• incomplete ms, n.d. but perhaps circa 1910,12 pp., some pages torn, probably written by a female student of his (perhaps Edith Burk or Fridolyn Mastbaum Gimbel, daughter of the famous Gimbel’s department store owner) that knew him well by the list of girls’ names on the last page, Hollman School for Girls in Philadelphia a school that had some strong affiliation with Princeton University at the time.
Eight Autographed Signed Notes (or Card) (ANS);
• ANS for Mrs. H.G. Jacobs, sent from Pasadena, CA, 11 March 1913. “Life is an arrow, - therefore you must know what mark to aim at, how to use the bow, - Then draw it to the head, and let it go!”
• Autograph card, 28 September 1904.
• Typed signed card, 8 May 1929: “So many requests for autographs come to me that I can do no more than send you this with good wishes.”
• Signed card (18 May 1927) with several news clippings of his poems and photogravure signed in facsimile.
• Signed quotation on page dated October 3, extracted from the pages of a 1902 Autograph Calendar book recovered from Orange Memorial Hospital, New Jersey: "Life is an arrow: therefore you must know what mark to aim at, how to use the bow, Then draw it to the head, and let it go!”
• B&w printed photo, signed twice.
• Signed card dated May 21, 1928.
• Signed card, n.d., stating that he is still very ill and busy but providing his autograph.
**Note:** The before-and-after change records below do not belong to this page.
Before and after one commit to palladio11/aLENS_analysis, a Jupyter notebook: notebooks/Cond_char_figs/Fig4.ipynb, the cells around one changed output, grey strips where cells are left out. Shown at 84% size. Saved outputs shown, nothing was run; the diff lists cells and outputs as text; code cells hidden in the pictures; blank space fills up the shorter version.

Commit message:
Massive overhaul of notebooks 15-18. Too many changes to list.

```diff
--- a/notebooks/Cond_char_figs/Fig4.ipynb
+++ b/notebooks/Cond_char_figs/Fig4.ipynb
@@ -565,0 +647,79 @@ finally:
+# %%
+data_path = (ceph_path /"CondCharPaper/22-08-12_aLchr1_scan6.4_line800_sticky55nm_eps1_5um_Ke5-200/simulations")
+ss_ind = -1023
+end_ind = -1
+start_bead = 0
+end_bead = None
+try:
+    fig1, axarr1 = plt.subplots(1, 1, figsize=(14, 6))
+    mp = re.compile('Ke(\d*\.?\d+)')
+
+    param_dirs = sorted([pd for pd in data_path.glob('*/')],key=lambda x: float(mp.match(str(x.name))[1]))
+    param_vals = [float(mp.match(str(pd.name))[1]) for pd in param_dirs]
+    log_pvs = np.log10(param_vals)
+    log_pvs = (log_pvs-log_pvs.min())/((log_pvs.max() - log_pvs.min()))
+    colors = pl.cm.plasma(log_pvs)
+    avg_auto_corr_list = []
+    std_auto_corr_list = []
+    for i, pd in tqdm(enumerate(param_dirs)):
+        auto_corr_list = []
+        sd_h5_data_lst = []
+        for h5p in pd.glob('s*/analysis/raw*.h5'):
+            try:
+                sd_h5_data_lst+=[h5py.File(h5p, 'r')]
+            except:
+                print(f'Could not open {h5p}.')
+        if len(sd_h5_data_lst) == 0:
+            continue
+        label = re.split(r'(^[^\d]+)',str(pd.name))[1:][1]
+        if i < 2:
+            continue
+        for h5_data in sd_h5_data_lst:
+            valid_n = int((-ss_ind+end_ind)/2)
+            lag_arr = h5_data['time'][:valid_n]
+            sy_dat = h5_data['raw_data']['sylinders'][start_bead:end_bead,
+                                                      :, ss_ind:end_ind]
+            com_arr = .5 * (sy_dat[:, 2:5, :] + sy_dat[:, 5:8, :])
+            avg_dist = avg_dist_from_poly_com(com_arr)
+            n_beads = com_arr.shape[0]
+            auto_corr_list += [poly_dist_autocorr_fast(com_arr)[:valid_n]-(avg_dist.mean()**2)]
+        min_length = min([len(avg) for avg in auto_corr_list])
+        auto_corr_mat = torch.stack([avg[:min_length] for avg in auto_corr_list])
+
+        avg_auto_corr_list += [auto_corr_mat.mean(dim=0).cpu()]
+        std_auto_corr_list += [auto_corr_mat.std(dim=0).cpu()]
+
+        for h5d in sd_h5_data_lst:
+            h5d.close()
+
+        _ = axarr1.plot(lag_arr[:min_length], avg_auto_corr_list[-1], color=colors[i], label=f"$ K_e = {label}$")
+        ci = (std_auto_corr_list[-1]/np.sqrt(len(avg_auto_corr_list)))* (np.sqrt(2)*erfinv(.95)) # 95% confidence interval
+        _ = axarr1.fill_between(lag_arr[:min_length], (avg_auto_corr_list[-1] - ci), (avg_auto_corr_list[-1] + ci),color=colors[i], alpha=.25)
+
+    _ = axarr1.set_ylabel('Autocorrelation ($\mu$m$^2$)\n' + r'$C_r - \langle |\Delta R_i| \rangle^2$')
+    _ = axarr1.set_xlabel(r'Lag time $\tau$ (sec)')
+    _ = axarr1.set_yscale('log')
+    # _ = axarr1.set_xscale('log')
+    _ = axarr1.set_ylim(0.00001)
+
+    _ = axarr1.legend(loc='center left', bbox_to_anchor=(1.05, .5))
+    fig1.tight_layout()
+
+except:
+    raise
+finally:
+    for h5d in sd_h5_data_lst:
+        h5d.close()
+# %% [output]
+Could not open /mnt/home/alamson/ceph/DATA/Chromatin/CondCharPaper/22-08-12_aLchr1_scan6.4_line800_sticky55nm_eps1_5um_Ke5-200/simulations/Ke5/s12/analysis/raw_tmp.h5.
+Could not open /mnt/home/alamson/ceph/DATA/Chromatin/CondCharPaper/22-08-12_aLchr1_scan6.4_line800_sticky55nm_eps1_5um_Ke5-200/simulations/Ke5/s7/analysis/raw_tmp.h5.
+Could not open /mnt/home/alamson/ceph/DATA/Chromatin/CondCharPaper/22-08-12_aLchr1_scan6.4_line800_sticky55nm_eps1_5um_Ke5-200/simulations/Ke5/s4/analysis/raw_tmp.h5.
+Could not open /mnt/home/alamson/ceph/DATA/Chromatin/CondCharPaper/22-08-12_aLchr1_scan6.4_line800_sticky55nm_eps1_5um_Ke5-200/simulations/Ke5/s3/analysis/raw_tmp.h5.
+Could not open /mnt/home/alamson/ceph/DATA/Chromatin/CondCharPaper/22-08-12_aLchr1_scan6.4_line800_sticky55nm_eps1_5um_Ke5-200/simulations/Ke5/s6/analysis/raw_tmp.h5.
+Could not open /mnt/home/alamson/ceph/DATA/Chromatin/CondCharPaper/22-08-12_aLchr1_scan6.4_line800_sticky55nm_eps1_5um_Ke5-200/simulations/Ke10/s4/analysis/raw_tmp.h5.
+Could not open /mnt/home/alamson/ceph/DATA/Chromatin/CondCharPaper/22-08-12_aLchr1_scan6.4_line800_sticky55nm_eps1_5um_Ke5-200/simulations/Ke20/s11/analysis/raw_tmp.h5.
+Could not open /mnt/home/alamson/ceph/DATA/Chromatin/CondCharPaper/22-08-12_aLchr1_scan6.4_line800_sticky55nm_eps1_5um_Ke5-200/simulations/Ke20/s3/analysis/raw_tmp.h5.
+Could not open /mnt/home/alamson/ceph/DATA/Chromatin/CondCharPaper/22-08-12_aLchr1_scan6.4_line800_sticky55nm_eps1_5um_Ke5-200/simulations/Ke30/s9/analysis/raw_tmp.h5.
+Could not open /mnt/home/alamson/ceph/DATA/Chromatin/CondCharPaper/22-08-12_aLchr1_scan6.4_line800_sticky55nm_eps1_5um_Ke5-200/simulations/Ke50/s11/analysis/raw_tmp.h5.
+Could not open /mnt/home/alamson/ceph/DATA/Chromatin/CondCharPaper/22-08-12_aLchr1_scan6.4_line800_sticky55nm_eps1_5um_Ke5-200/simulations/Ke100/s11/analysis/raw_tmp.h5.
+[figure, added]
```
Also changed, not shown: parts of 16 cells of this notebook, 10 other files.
• Van Dyke’s bookplate with “Ex Libris Henry Van Dyke” and motto “Lux summa lex mea” depicts the Greek god, Hermes, reading a book while fishing and a shield with a helmet and star.
• 6 post card and printed poem cards: image of van Dyke and flowers with quotation, “There is love that stirs the heart…”, 1908, The Scofield-Pierson Co.; greeting card, n.d., “Not to the swift, | the race;….”; “The Foot Path to Peace”, 1907, with quotation “To be glad of life because it gives you the chance to love and to work and to play and to look up at the stars....’; “The Spirit of Christmas”, [190?], addressed to Elsa Rist; “Life Is in Tune with Harmony” from Music and Other Poems (1904); “My Work”, post-marked 1908. “The Legend of the Vain King”, Post card, Princeton New Jersey Mansion Home of Professor Henry Van Dyke, 8 April 1915, to Mrs. Guest, apparently in Van Dyke’s hand. “Henry van Dyke. The Man and His Work”,
• 1 page article extracted from the Ladies’ Home Journal, September 1904.
• B&w small printed full profile image of Van Dyke with biographical information about him.
This collection is on consignment with LDRB.